Australia aims to be a ‘regional leader’ and to foster both regional and international cooperation in preventing the trafficking in persons. Prominent among Australia’s efforts to meet these goals are:

The Office of the Ambassador for Women and Girls, established in 2011 within DFAT, attempts to eradicate the trafficking of women and girls through international advocacy.

Department of Immigration and Border Protection

In July 2015 the Australian Department of Immigration and Border Protection (DIBP) and its ‘operational enforcement arm’, the Australian Border Force, were established following the integration of the Australian Customs and Border Protection Service and the Department of Immigration and Border Protection.

The DIBP is the principal agency involved in monitoring and controlling the cross-border movement of goods and people, providing frontline immigration control services at border-control points at Australia’s airports and seaports. The DIBP controls and manages Australia’s immigration and visa systems. Under the Human Trafficking Visa Framework, established in 2004, the department can grant visas to victims of trafficking, which then enables these individuals to access the Support for Trafficked People Program.

The department has immigration compliance teams in every Australian capital city as well as compliance officers overseas. DIBP officials are trained to recognise ‘the indicators of human trafficking’ and refer suspected cases to the Australian Federal Police (AFP). A referral protocol between the department and the AFP specifies the procedures to be followed in these instances.

Australian Criminal Intelligence Commission

The Australian Criminal Intelligence Commission (ACIC) was established on 1 July 2016, when the Australian Crime Commission (ACC) joined CrimTrac, a national information service utilised by the Australian police, to form a cross-jurisdictional statutory authority to combat serious and organised crime.

In the context of trafficking in persons, ACIC provides intelligence, investigation, and criminal database services, and will continue the ACC’s role of assessing human trafficking and related crime.

Australian Federal Police

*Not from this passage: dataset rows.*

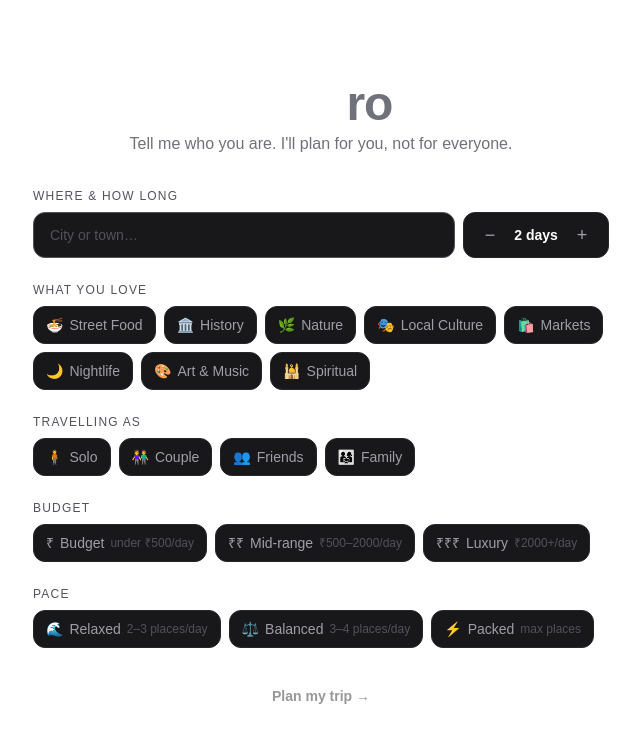
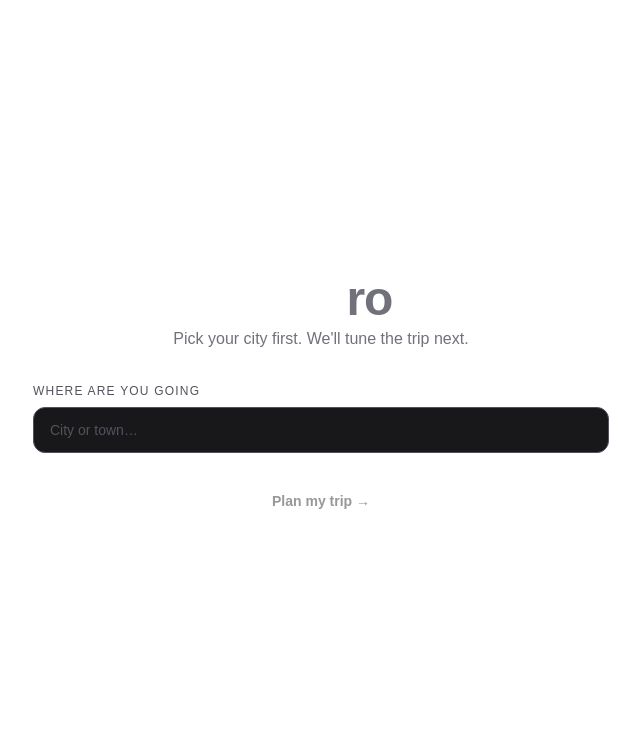
Before and after one commit to surya06-K/-naviro, a Next.js app in the folder frontend/: page / in a window 1280 px wide. Shown: the top 742 px of the page, without its empty margins (319-959 px from the left). Built offline with nearby package versions, Linux system fonts and the light colour scheme.

Commit message:
Two-step form: show city first, reveal filters on next step

```diff
--- a/frontend/app/page.tsx
+++ b/frontend/app/page.tsx
@@ -142,6 +142,7 @@ function buildPrompt(
 
 // ─── Main Page ────────────────────────────────────────────────────────────────
 export default function Home() {
+  const [formStep, setFormStep] = useState<"city" | "filters">("city");
   const [itinerary, setItinerary] = useState<Itinerary | null>(null);
   const [activeDay, setActiveDay] = useState(0);
   const [loading, setLoading] = useState(false);
@@ -220,6 +221,11 @@ export default function Home() {
   function handleSubmit(e: React.FormEvent) {
     e.preventDefault();
     if (!city.trim() || loading) return;
+    if (formStep === "city") {
+      setFormStep("filters");
+      setError("");
+      return;
+    }
     const prompt = buildPrompt(city.trim(), days, selectedVibes, travelStyle, budget, pace);
     callAPI(prompt);
   }
@@ -242,6 +248,7 @@ export default function Home() {
 
   // ── Landing ─────────────────────────────────────────────────────────────────
   const canSubmit = city.trim().length > 0 && !loading;
+  const isCityStep = formStep === "city";
 
   return (
     <div className="min-h-screen flex flex-col items-center justify-center px-4 py-12">
@@ -252,26 +259,38 @@ export default function Home() {
           <h1 className="text-5xl font-bold tracking-tight text-white">
             Navi<span className="text-zinc-500">ro</span>
           </h1>
+          {isCityStep ? (
+            <p className="text-zinc-500 text-base">
+              Pick your city first. We&apos;ll tune the trip next.
+            </p>
+          ) : (
             <p className="text-zinc-500 text-base">
               Tell me who you are. I&apos;ll plan for you, not for everyone.
             </p>
+          )}
         </div>
 
         <form onSubmit={handleSubmit} className="space-y-6">
 
-          {/* City + Days */}
+          {/* City */}
           <div className="space-y-2">
-            <SectionLabel>Where & how long</SectionLabel>
-            <div className="flex gap-2">
+            <SectionLabel>Where are you going</SectionLabel>
             <input
               ref={cityRef}
               value={city}
               onChange={(e) => setCity(e.target.value)}
               placeholder="City or town…"
-                className="flex-1 bg-zinc-900 border border-zinc-800 rounded-xl px-4 py-3 text-white placeholder-zinc-600 outline-none focus:border-zinc-600 transition-colors text-sm"
+              className="w-full bg-zinc-900 border border-zinc-800 rounded-xl px-4 py-3 text-white placeholder-zinc-600 outline-none focus:border-zinc-600 transition-colors text-sm"
               disabled={loading}
             />
-              <div className="flex items-center gap-1 bg-zinc-900 border border-zinc-800 rounded-xl px-3">
+          </div>
+
+          {!isCityStep && (
+            <>
+              {/* Days */}
+              <div className="space-y-2">
+                <SectionLabel>How long</SectionLabel>
+                <div className="w-fit flex items-center gap-1 bg-zinc-900 border border-zinc-800 rounded-xl px-3">
                   <button
                     type="button"
                     onClick={() => setDays((d) => String(Math.max(1, Number(d) - 1)))}
@@ -289,7 +308,6 @@ export default function Home() {
                   >
                     +
                   </button>
-              </div>
                 </div>
               </div>
 
@@ -368,6 +386,8 @@ export default function Home() {
                   </span>
                 </div>
               )}
+            </>
+          )}
 
           {error && (
             <p className="text-red-400 text-sm px-1">{error}</p>
@@ -379,8 +399,22 @@ export default function Home() {
             disabled={!canSubmit}
             className="w-full bg-white text-black py-3.5 rounded-2xl font-semibold text-sm disabled:opacity-40 hover:bg-zinc-100 transition-colors"
           >
-            {loading ? "Planning your trip…" : "Plan my trip →"}
+            {loading
+              ? "Planning your trip…"
+              : isCityStep
+                ? "Plan my trip →"
+                : "Plan my trip →"}
           </button>
+
+          {!isCityStep && (
+            <button
+              type="button"
+              onClick={() => setFormStep("city")}
+              className="w-full border border-zinc-800 text-zinc-300 py-3 rounded-2xl font-medium text-sm hover:border-zinc-600 hover:text-white transition-colors"
+            >
+              Edit city
+            </button>
+          )}
         </form>
       </div>
     </div>
```
Lines whose indentation alone changed are shown as unchanged.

The Australian Federal Police (AFP) is Australia’s premier federal law enforcement agency and as such is the main authority responsible for the investigation of trafficking in persons.  In 2004 the AFP established dedicated anti-trafficking investigation teams in several state capitals, called Transnational Sexual Exploitation and Trafficking Teams (TSETTs). The TSETTs united investigators and specialist analysts to target human trafficking. 

In 2011 the AFP developed a specialist investigations and training program covering legislation, investigation, trafficking trends, intelligence targeting, and victim liaison. On 1 June 2011, the TSETTs became the Human Trafficking Teams (HTTs) ‘to better reflect the full spectrum of people trafficking offences.’

The AFP also trains all AFP investigators ‘to identify and investigate human-trafficking related offences’, and like the DIBP, it posts officers overseas for detection and deterrence purposes.

Commonwealth Director of Public Prosecutions

The Commonwealth Director of Public Prosecutions (CDPP) is responsible for prosecuting federal offences, including those relating to trafficking in persons under Divisions 270 and 271 of the Criminal Code (Cth). In this role, the CDPP liaises with a variety of Australian government agencies, such as the Department of Social Services.

Department of Social Services

The Department of Social Services administers the Support for Trafficked People Program, which assists victims of human trafficking, slavery, and slavery-like practices and is delivered by the Australian Red Cross.

Clients receive an individual case manager who facilitates the provision of required support services, such as accommodation, financial assistance, counselling, and referrals for legal and migration advice.

Fair Work Ombudsman

The Fair Work Ombudsman (FWO) provides ‘education, assistance, and advice’ regarding Australia’s workplace relations system and investigates non-compliance with Australian law, including the underpayment or non-payment of wages and entitlements. The FWO has an enforcement function that brings it in contact with cases of trafficking in persons, which are then referred to the AFP for further investigation.